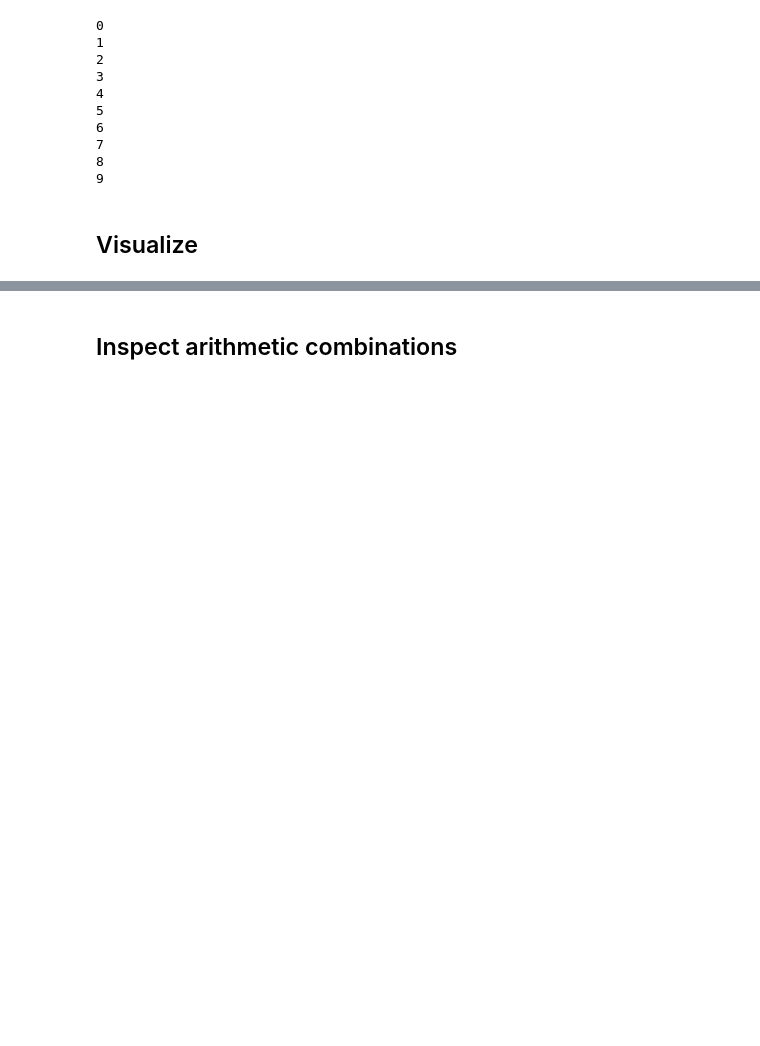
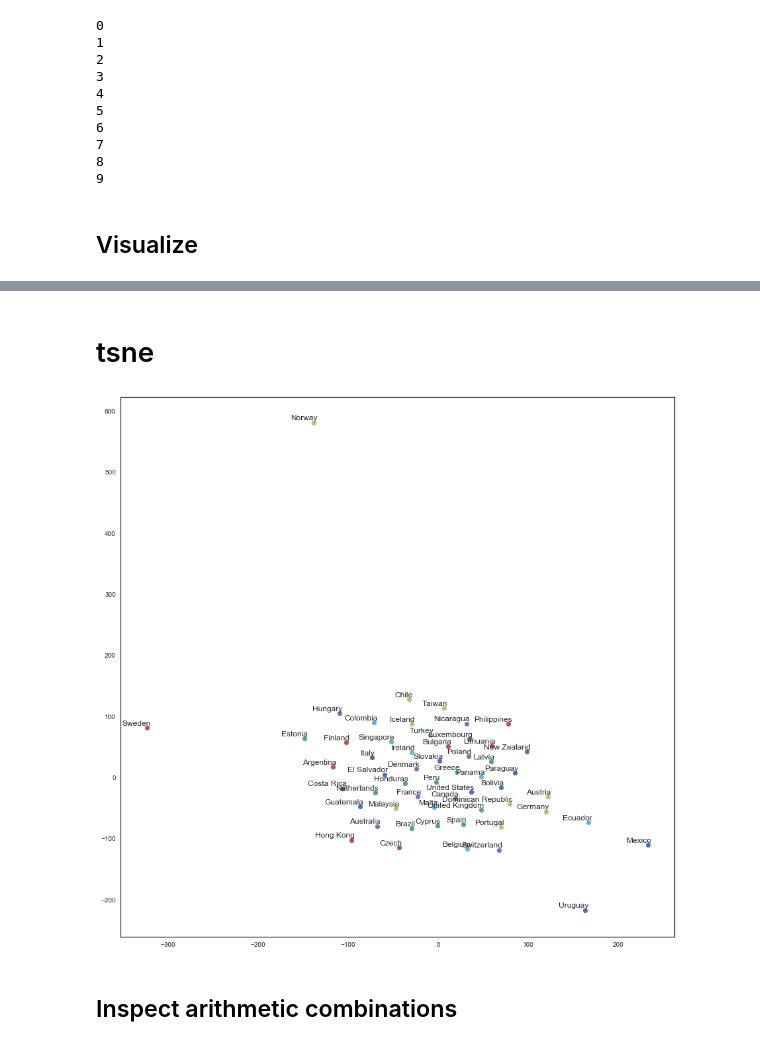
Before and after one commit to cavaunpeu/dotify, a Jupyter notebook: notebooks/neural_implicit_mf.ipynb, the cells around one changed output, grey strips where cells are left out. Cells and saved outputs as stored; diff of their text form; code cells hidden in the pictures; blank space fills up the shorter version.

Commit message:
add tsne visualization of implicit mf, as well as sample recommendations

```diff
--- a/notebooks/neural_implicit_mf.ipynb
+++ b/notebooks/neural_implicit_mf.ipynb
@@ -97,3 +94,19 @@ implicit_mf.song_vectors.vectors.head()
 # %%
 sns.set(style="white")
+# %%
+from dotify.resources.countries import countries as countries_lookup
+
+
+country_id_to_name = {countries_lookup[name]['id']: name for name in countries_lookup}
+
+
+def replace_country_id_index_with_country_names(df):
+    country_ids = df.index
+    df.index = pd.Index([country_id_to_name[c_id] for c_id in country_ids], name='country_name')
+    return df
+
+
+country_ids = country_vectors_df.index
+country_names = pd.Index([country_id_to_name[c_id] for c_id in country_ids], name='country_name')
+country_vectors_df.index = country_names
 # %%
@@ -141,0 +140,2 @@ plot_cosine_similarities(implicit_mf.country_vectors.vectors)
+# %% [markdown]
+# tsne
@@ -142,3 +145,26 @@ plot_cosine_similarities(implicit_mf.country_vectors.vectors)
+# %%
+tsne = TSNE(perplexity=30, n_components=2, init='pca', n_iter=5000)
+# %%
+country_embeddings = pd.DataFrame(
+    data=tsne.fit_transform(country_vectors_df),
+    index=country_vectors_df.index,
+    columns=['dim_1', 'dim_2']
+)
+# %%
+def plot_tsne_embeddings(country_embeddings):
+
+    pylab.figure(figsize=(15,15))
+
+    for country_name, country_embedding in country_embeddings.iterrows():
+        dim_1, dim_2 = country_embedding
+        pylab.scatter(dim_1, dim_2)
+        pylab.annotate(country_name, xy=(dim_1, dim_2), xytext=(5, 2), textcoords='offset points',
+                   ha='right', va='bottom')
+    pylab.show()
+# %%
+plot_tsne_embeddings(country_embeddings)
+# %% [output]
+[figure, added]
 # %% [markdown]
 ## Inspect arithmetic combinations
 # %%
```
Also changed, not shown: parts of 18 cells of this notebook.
==
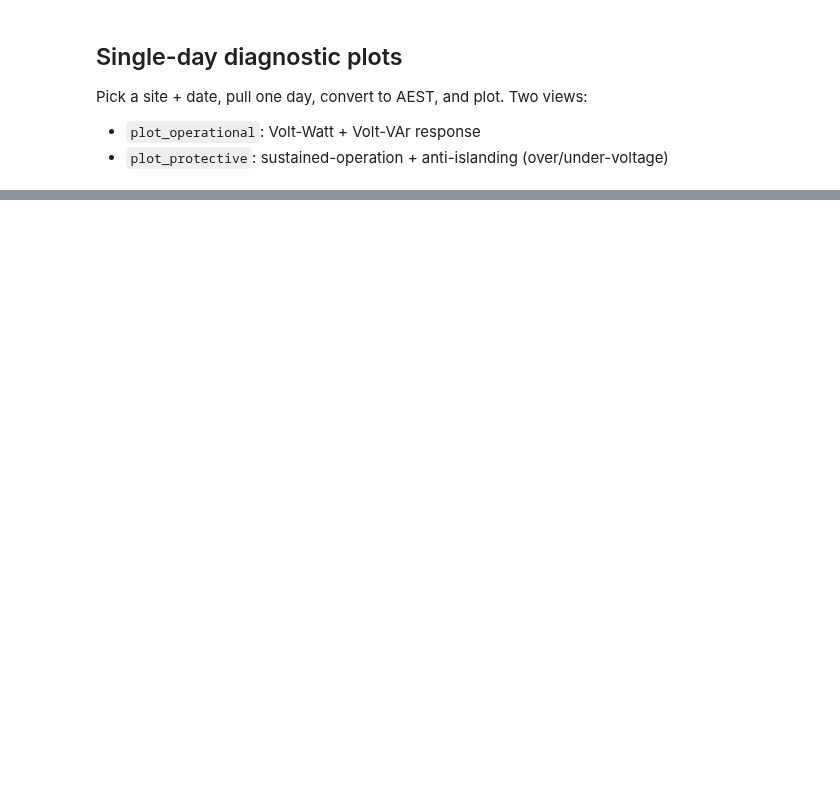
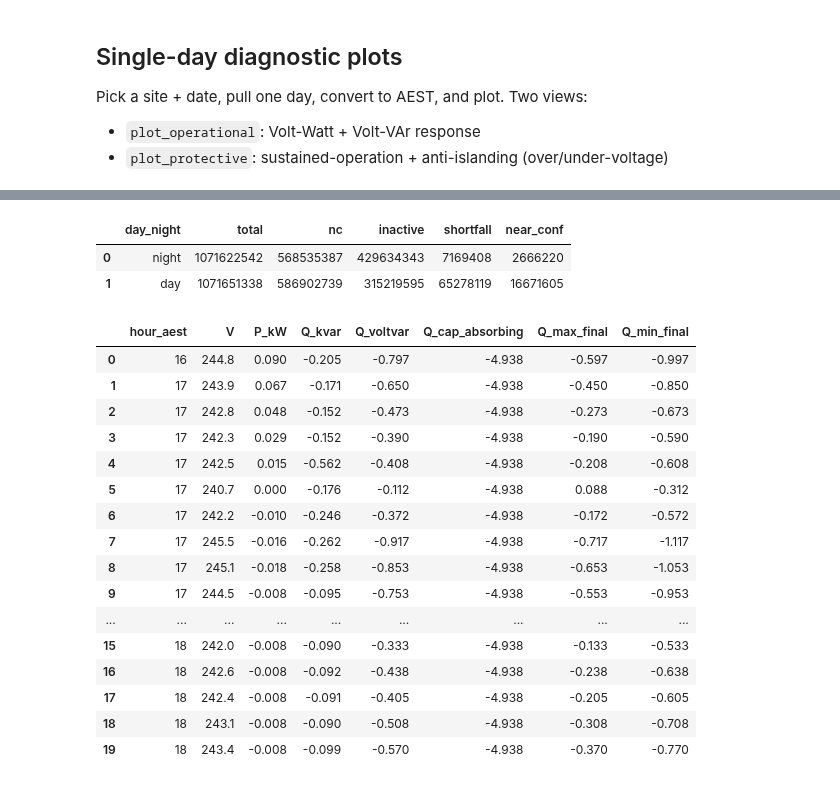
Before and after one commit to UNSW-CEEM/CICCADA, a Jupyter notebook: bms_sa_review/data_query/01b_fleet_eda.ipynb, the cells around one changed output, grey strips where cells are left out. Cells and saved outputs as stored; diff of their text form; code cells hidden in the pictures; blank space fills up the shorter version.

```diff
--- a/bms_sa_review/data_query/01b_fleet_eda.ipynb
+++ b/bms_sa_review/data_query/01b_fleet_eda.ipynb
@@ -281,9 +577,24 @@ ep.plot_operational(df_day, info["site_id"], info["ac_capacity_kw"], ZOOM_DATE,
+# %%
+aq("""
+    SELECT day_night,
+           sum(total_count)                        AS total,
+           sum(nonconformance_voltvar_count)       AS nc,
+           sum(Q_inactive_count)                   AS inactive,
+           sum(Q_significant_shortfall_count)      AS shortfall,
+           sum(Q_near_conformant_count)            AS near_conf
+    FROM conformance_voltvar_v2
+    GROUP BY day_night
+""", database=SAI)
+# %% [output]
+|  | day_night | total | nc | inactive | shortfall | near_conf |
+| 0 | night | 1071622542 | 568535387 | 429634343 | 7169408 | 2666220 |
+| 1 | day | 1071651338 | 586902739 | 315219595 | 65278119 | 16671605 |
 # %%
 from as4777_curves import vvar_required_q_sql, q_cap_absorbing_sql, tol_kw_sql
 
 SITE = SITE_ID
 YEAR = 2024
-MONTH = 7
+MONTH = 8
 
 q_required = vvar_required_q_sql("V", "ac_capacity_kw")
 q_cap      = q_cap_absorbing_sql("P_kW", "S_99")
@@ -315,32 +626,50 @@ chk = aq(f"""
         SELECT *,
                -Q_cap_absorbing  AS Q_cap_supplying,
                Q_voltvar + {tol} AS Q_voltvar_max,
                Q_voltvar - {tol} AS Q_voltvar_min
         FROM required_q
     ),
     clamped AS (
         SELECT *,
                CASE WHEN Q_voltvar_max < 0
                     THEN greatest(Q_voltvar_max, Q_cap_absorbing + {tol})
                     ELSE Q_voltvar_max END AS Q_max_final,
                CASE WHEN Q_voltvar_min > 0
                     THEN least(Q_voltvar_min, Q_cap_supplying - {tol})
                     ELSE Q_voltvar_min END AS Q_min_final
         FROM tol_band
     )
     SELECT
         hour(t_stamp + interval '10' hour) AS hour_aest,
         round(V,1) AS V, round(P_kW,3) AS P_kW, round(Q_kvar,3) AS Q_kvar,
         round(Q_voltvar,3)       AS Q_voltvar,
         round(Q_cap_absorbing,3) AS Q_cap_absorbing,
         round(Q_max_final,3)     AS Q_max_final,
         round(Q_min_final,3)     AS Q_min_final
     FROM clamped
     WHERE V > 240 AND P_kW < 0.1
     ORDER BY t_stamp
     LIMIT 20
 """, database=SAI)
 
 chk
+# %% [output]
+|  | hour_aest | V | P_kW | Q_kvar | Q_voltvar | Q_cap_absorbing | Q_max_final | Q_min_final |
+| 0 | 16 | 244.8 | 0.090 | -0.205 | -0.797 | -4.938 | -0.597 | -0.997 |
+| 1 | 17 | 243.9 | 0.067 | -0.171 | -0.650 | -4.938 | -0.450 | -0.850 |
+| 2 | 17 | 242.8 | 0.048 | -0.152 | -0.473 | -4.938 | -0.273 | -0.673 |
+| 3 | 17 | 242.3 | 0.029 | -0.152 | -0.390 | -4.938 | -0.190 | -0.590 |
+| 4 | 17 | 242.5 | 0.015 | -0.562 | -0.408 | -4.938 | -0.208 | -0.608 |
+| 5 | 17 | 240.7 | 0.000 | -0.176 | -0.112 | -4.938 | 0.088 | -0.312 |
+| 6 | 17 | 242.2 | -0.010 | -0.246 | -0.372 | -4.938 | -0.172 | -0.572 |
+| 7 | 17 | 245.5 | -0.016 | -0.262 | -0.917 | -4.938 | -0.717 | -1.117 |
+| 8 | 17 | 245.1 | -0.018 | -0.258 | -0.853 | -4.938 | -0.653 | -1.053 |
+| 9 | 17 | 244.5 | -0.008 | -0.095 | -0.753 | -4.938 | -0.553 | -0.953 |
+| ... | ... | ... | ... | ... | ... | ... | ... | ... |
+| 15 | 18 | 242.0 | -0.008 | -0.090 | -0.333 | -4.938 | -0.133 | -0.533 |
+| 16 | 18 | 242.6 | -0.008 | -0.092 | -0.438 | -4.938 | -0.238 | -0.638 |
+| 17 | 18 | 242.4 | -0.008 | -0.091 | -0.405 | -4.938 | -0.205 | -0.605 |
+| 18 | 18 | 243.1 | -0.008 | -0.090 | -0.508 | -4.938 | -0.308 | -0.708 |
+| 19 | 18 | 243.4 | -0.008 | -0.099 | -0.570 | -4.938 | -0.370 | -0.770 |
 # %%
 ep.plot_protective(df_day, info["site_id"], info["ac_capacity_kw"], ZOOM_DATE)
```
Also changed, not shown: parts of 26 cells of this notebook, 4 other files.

PROBLEM TO SOLVE
Throughout the material above, find every line holding "grey" and copy it.

EXERCISE ANSWER
Before and after one commit to cavaunpeu/dotify, a Jupyter notebook: notebooks/neural_implicit_mf.ipynb, the cells around one changed output, grey strips where cells are left out. Cells and saved outputs as stored; diff of their text form; code cells hidden in the pictures; blank space fills up the shorter version.
Before and after one commit to UNSW-CEEM/CICCADA, a Jupyter notebook: bms_sa_review/data_query/01b_fleet_eda.ipynb, the cells around one changed output, grey strips where cells are left out. Cells and saved outputs as stored; diff of their text form; code cells hidden in the pictures; blank space fills up the shorter version.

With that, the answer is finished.